Blue cheese has a different flavor, texture, and color from cheddar, which is very different from feta and other types of cheese.
Read up on the conditions of the starter culture. When you buy starter culture online, you will see instructions on the kind of temperature and how high the next temperature setting is before you take the next step.
If you are making mozzarella, on the other hand, make sure you add citric acid. A lot of people think that this is optional, but citric acid is the secret ingredient that makes mozzarella so stretchy and so chewy. This is great for pizza lovers.
Cut your curds right
You can use a knife or better yet use a special cutting tool that is specially designed for cheese cutting. This ensures a better surface area for the curds which leads to better curing.
Use the right cheese molds
Once you have separated your curds from your whey, put the curd in a cheese mold. These are hard plastic molds. They also do a better job of separating whey from curds.
Pack or stretch the curd
Depending on the cheese that you’re making, this is the part where you either pack or stretch to remove as much moisture as possible.
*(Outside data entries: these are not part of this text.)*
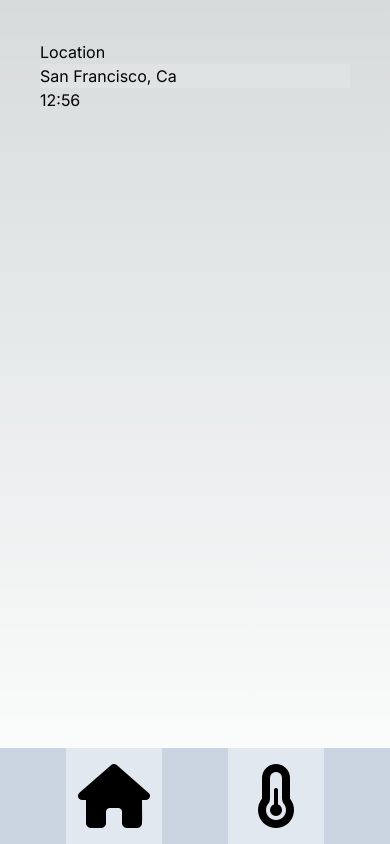
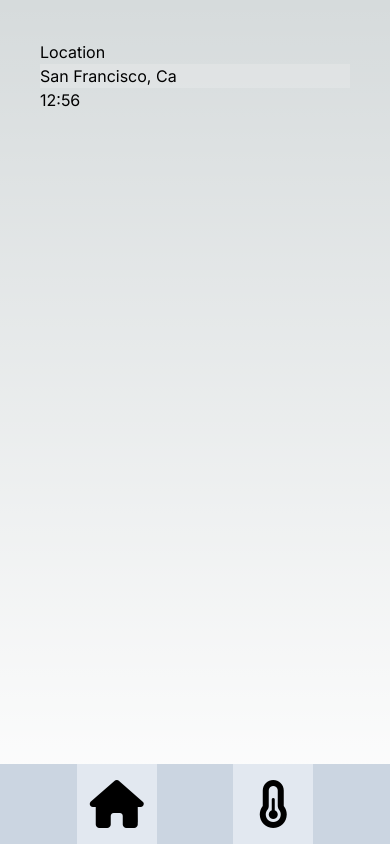
Before and after one commit to CHEUNG-K-Jeffrey/meteorological-conditions, a Next.js app: page / in a window 390 px wide. Built offline with nearby package versions, Linux system fonts and the light colour scheme.

Commit message:
Make NavigationBar responsive

```diff
--- a/src/app/NavigationBar.jsx
+++ b/src/app/NavigationBar.jsx
@@ -1,6 +1,6 @@
 function NavigationButton(props) {
     return (
-        <a className="bg-slate-200 hover:cursor-pointer w-24 flex justify-center items-center" href={props.href}>
+        <a className="bg-slate-200 hover:cursor-pointer w-20 sm:w-24 flex justify-center items-center" href={props.href}>
             {props.children}
         </a>
     )
@@ -8,12 +8,12 @@ function NavigationButton(props) {
 
 export default function NavigationBar() {
     return (
-        <div className="self-end flex justify-evenly w-screen h-24  bg-slate-300">
+        <div className="self-end flex justify-evenly w-screen h-20 sm:h-24  bg-slate-300">
             <NavigationButton id="home-page-button" href="/">
-                <i className="fa-4x fa-solid fa-house"></i>
+                <i className="fa-3x fa-solid fa-house"></i>
             </NavigationButton>
             <NavigationButton id="temperature-page-button" href="/Temperature">
-                <i className="fa-4x fa-solid fa-temperature-half"></i>
+                <i className="fa-3x fa-solid fa-temperature-half"></i>
             </NavigationButton>
         </div>
     );
```
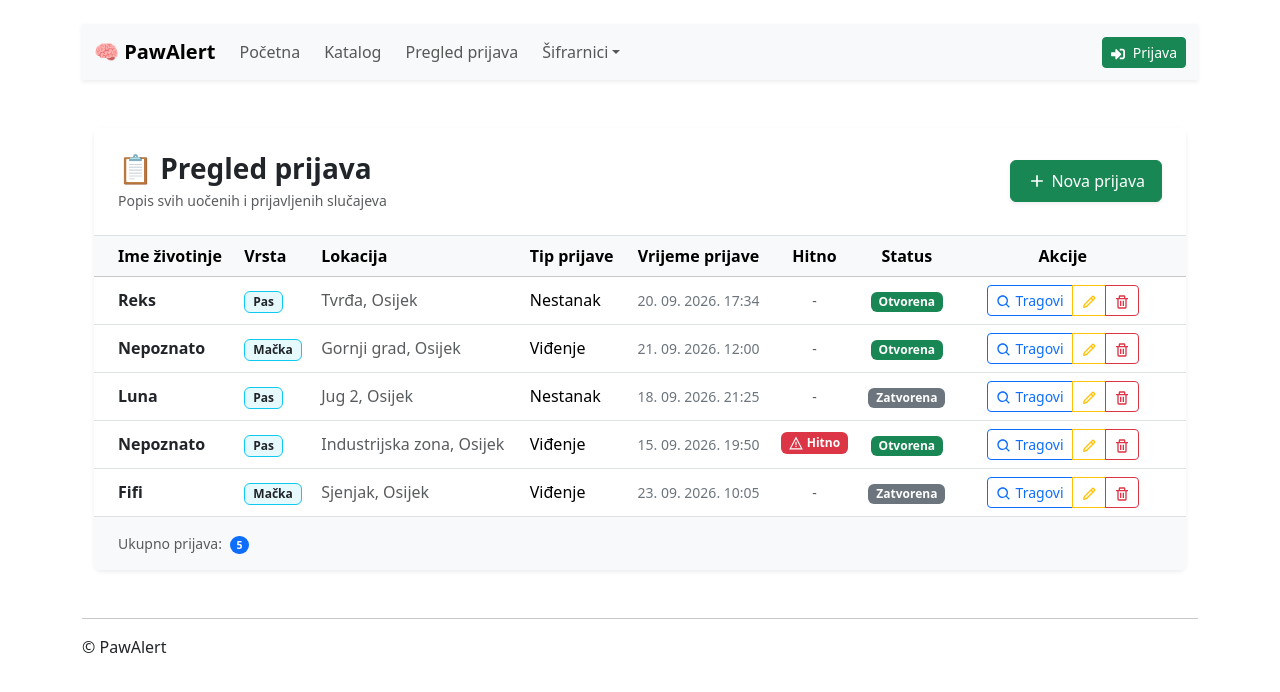
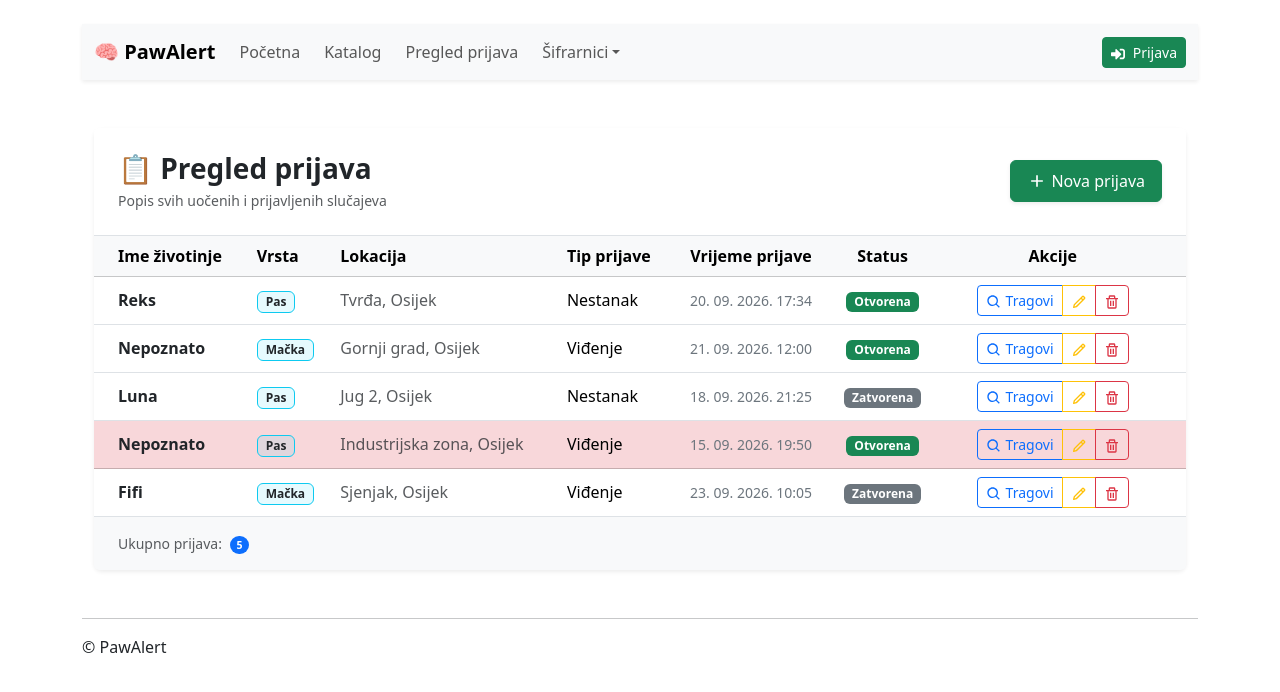
Before and after one commit to moritzanamaria/PawAlert, a React (Vite) app: page /prijave-pregled in a window 1280 px wide. Shown: the top 692 px of the page. Built offline with nearby package versions, Linux system fonts and the light colour scheme.

Commit message:
Uredivanje izgleda tablice na malim ekranima

```diff
--- a/src/pages/prijave/PrijavePregled.jsx
+++ b/src/pages/prijave/PrijavePregled.jsx
@@ -3,7 +3,6 @@ import prijaveService from "../../services/prijave/prijaveService";
 import { RouteNames } from "../../constants";
 import { Badge, Button, Card, Container, Table, Spinner, ButtonGroup } from "react-bootstrap";
 import FormatDatuma from "../../components/FormatDatuma";
-import { GrAlert } from "react-icons/gr";
 import { Link, useNavigate } from "react-router-dom";
 import { vrste } from "../../services/vrste/VrstePodaci";
 import { tipovi } from "../../services/tip/TipPodaci";
@@ -61,39 +60,29 @@ export default function PrijavePregled() {
               <thead className="table-light">
                 <tr>
                   <th className="ps-4">Ime životinje</th>
-                  <th>Vrsta</th>
-                  <th>Lokacija</th>
-                  <th>Tip prijave</th>
-                  <th className="text-center">Vrijeme prijave</th>
-                  <th className="text-center">Hitno</th>
+                  <th className="d-none d-md-table-cell">Vrsta</th>
+                  <th className="d-none d-lg-table-cell">Lokacija</th>
+                  <th className="d-none d-lg-table-cell">Tip prijave</th>
+                  <th className="text-center d-none d-md-table-cell">Vrijeme prijave</th>
                   <th className="text-center">Status</th>
                   <th className="text-center pe-4" style={{ minWidth: "220px" }}>Akcije</th>
                 </tr>
               </thead>
               <tbody>
                 {prijave.map((prijava) => (
-                  <tr key={prijava.id}>
+                  <tr key={prijava.id} className={prijava.hitno ? "table-danger" : ""}>
                     <td className="ps-4 fw-semibold text-dark">
                       {prijava.zivotinja_ime || <span className="text-muted fst-italic">Nepoznato</span>}
                     </td>
-                    <td>
+                    <td className="d-none d-md-table-cell">
                       <Badge bg="info" className="text-dark bg-opacity-10 border border-info px-2 py-1">
                         {getNazivVrste(prijava.zivotinja_vrsta)}
                       </Badge>
                     </td>
-                    <td className="text-muted">{prijava.lokacija_opis || "-"}</td>
-                    <td>{getNazivTipa(prijava.tip_prijave)}</td>
-                    <td className="text-center text-secondary small">
+                    <td className="text-muted d-none d-lg-table-cell">{prijava.lokacija_opis || "-"}</td>
+                    <td className="d-none d-lg-table-cell">{getNazivTipa(prijava.tip_prijave)}</td>
+                    <td className="text-center text-secondary small d-none d-md-table-cell">
                       <FormatDatuma datum={prijava.datum} prikazDatuma="Nepoznato" />
-                    </td>
-                    <td className="text-center">
-                      {prijava.hitno ? (
-                        <Badge bg="danger" className="d-inline-flex align-items-center gap-1 px-2 py-1">
-                          <GrAlert size={14} /> Hitno
-                        </Badge>
-                      ) : (
-                        <span className="text-muted small">-</span>
-                      )}
                     </td>
                     <td className="text-center">
                       <Badge bg={prijava.status === "otvorena" ? "success" : "secondary"} className="text-capitalize px-2 py-1">
```
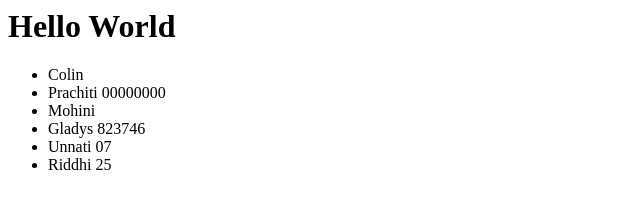
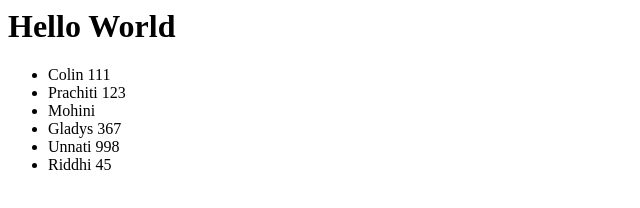
Before and after one commit to MOHINI-GAUTAM/Abadha-practice, a plain HTML site: page index.html in a window 1280 px wide. Shown: the whole page, without its empty margins (0-640 px from the left). Drawn offline with Linux system fonts and the light colour scheme.

Commit message:
Multiple changes

```diff
--- a/index.html
+++ b/index.html
@@ -1,9 +1,9 @@
 <h1>Hello World</h1>
 <ul>
-    <li>Colin</li>
-    <li>Prachiti 00000000</li>
+    <li>Colin 111</li>
+    <li>Prachiti 123</li>
     <li>Mohini</li>
-    <li>Gladys 823746</li>
-    <li>Unnati 07</li>
-    <li>Riddhi 25</li>
+    <li>Gladys 367</li>
+    <li>Unnati 998</li>
+    <li>Riddhi 45</li>
 </ul>
```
You stretch and heat the cheese if you’re trying to come up with something chewy like mozzarella. If you are making soft cheese, then you don’t pack it as much and you just let it sit in a refrigerator or at room temperature depending on how cold your area is.
Make sure you age your cheese right
If you’re making soft cheeses like mozzarella, you can pretty much serve them right after you make them.
On the other hand, if you are making cheese balls like Edam or harder cheeses like parmesan or cheddar, you’re going to have to salt your cheese and store them at the right temperature.
You also have to check for mold to make sure that the cheese is healthy. You’re going to have to keep this up for several months.
Easiest cheeses to make
If you are just getting started with cheese making, I suggest that you make soft cheeses. These are cheeses that you can eat immediately. These are not mozzarella. Mozzarella is harder to make, believe it or not.
You can start with Mexican queso blanco. You just need milk heated up to a certain temperature, add vinegar, and then drain it with cheesecloth. Very easy. Next, you can try Indian paneer. If you’re a big fan of Indian food, this is a nonnegotiable cheese.
Again, just add vinegar back into a mold and then press it for a moderate to hard texture. It should have a texture of tofu.
There you have it. If you are looking for steps to make cheese, I’ve given you all the necessary steps that will ensure you get some awesome cheese at the end of the process. Enjoy!